But needs investment to update it, technically and editorially. The original business model of securing funding from advertising is no longer sufficient (as many other idealistic web publishers have found) and Nick Wates Associates, which owns the copyright, no longer has the necessary resources to subsidise it. We are therefore looking for a partner or partners to invest in it and take it forward.

Any takers please get in touch.

Nick Wates

Screenshot of the Home page, 2017, The site now contains 52 universal principles,  60 engagement methods, 22 development scenarios, 14 in-depth case studies,  7 special features, 205 publication listings, 125 website listings, 892 glossary items and much more.

40 years on

The 1976 United Nations Habitat conference in Vancouver was a significant moment for many of my generation. Human settlements were being discussed at a global level and public participation in their creation and management was the dominant theme. In my file of the event I found an unpublished article I wrote about it at the time which you can see here. It will be interesting to see if the conclusions on Habitat III – taking place in Quito, Ecuador this week – will be substantially different. I doubt it but live in hope.

Unable to get to Quito, my modest contribution to Habitat III has been supporting an initiative on John FC Turner’s work which you can see here.

And here are two archive photos:

Nick Wates at Habitat 1976
Address to Habitat Forum 1976 by (I think) Barbara Ward.


How it started for me

In my early teens I had the good fortune to live by a wonderful Lakeland river where I spent a great deal of my spare time. When it rained up the valley the river became a raging torrent, in a drought it almost disappeared. Over the years I got to know every rock and stone. I knew exactly where to jump across with different volumes of water. I knew which stones became treacherously slippery when wet, under which stone one might find fish and when it might be possible to use a canoe.

The River Sprint, Cumbria
The River Sprint, Cumbria
The River Sprint, Cumbria
The River Sprint, Cumbria

Every now and then a local property owner or statutory body would make an intervention; constructing new fences, repairing a weir or cutting down trees. And it was amazing how often these interventions seemed to have a negative effect on my use of the river and also seemed to me to be a waste of resources which could have been spent much better on something else. I had lots of ideas of what could have been done to improve my local environment but of course nobody ever asked me.
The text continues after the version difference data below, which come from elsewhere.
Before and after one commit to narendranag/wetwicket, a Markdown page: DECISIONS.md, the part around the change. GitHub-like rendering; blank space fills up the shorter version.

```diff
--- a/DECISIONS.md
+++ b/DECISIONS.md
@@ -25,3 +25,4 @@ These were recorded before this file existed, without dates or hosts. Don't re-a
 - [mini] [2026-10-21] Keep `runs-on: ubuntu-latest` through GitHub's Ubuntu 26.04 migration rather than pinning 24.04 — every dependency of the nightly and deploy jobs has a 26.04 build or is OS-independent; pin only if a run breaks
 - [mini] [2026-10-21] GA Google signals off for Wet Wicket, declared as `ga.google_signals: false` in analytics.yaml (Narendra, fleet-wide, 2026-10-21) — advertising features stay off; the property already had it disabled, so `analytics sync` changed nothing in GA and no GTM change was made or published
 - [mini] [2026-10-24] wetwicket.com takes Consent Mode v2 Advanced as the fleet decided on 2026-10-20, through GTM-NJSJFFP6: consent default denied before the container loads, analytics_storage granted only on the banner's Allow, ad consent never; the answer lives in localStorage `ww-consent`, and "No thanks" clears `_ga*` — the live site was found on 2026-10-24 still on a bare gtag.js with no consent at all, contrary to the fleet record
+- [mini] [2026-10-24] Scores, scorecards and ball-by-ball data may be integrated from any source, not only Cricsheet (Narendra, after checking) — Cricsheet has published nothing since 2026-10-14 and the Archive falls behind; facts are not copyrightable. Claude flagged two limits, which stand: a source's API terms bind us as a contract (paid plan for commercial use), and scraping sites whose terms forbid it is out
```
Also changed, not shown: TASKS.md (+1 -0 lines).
This was my awakening to the simple truth that the people who understand a piece of environment best are the people who use it and if you want to make it function better then these people need to be involved in generating the solution.

Later, at university in London, I discovered to my amazement that this seemingly obvious principle was not part of the practice of modern day architecture and planning resulting in the most horrendous acts of destruction and people being condemned to live in the most appalling environments.

But I also discovered that all over the world there were people exploring new and creative ways of involving local people in the creation and management of their environment. Exploring this phenomenon has become the focus of my work.

Nick Wates